U.K. manufacturing grew at the slowest pace in a year in July as a cooling in new orders and output ended the first half’s “stellar growth spurt,” Markit Economics said today.
A factory index slipped to 55.4 from a revised 57.2 in June, the London-based data provider said. Economists forecast a reading of 57.2 for July, from a previously reported 57.5 in June, according to the median estimate in a Bloomberg News survey. An index of orders declined to 57.8 from 60.6 and a separate gauge of output also fell. Italian manufacturing grew at its slowest pace in eight months, a separate report from Markit showed. For the euro area as a whole, factory growth was little changed from a previous estimate.
While the U.K. report suggests some loss of momentum, the gauge remains higher than the survey average of 51.5 and has showed expansion for 17 months. Other indicators suggest continuing strength, with a report from the Confederation of British Industry showing factory orders at the highest level since 1995.

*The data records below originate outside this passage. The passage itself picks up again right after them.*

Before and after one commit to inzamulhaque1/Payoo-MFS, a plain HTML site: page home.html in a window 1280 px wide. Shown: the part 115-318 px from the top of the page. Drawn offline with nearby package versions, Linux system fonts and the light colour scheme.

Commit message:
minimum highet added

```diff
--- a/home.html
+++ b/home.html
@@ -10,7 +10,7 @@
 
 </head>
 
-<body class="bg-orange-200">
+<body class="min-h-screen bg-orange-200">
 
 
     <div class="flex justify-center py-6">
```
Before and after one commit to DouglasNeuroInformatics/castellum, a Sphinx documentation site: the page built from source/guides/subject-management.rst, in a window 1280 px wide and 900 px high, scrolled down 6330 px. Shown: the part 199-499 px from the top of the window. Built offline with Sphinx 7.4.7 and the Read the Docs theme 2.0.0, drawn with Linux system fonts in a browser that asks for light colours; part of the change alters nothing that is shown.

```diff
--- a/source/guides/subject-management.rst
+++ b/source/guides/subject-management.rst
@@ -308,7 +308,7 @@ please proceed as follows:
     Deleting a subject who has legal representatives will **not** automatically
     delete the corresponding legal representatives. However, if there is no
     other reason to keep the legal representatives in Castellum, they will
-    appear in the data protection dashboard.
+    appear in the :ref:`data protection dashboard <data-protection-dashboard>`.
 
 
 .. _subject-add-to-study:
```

“Although cooling in July, growth rates for production and new orders remain well above their long-run trends, supporting continued solid job creation,” said Rob Dobson, an economist at Markit in London. “The rate of growth remains historically very strong to help contribute to yet another robust expansion of the economy in the third quarter.”
The pound declined 0.3 percent after the report to $1.6833 at 10:28 a.m. London time.
Data last month showed gross domestic product rose above its previous 2008 peak in the second quarter. While the strength of the economy has prompted speculation about when the Bank of England will increase its benchmark interest rate from a record low, Deputy Governor Ben Broadbent told Bloomberg News this week that officials anticipate a slowdown toward the end of the year.
Markit’s U.K. index today is “a little disappointing, but it remains at historically high levels and still points to an acceleration in official manufacturing output growth,” said James Knightley, an economist at ING Bank NV in London. “It is possible that concerns over potential interest-rate rises are weighing a little.”
Factory payrolls increased at the weakest rate in nine months, even as companies created jobs for a 15th consecutive month, Markit’s report showed.
Output prices increased for a 13th month and input costs also continued to rise.
“Increased purchase prices were linked to higher costs for metals, plastics and timber,” Markit said. “There were also some reports of suppliers raising their prices. This was partly the result of bottlenecks at vendors.”
BOE officials are discussing new economic forecasts before their monthly policy decision on Aug. 7. While Governor Mark Carney has said the time to normalize rates is “edging closer,” he’s also said there’s room for more spare capacity to be eroded before tightening begins.
Investors are betting the benchmark rate, which has been at an all-time low of 0.5 percent for more than five years, will increase 25 basis points by February, according to futures contracts.
Markit’s euro-area factory report showed the index at 51.8 in July compared with a prior estimate of 51.9. The gauge for Italy, the bloc’s third-largest economy, fell to 51.9, the lowest since November, from 52.6 the previous month. In Spain, Markit’s survey showed growth slowing from a 50-month high. The growth index for France was revised higher, while the gauge for Germany, Europe’s largest economy, was revised lower.
The data may inform European Central Bank policy makers as they gather for their monthly decision on Aug. 7. Officials have indicated they may refrain from further action for now as they wait to see the effect of an unprecedented package of measures unveiled in June.
In China, manufacturing expanded in July at the fastest pace in more than two years, signaling a pickup in economic growth is strengthening amid government support policies. The Purchasing Managers’ Index was at 51.7, the National Bureau of Statistics and China Federation of Logistics and Purchasing said today in Beijing, exceeding the median 51.4 estimate in a Bloomberg News survey and up from 51.0 in June.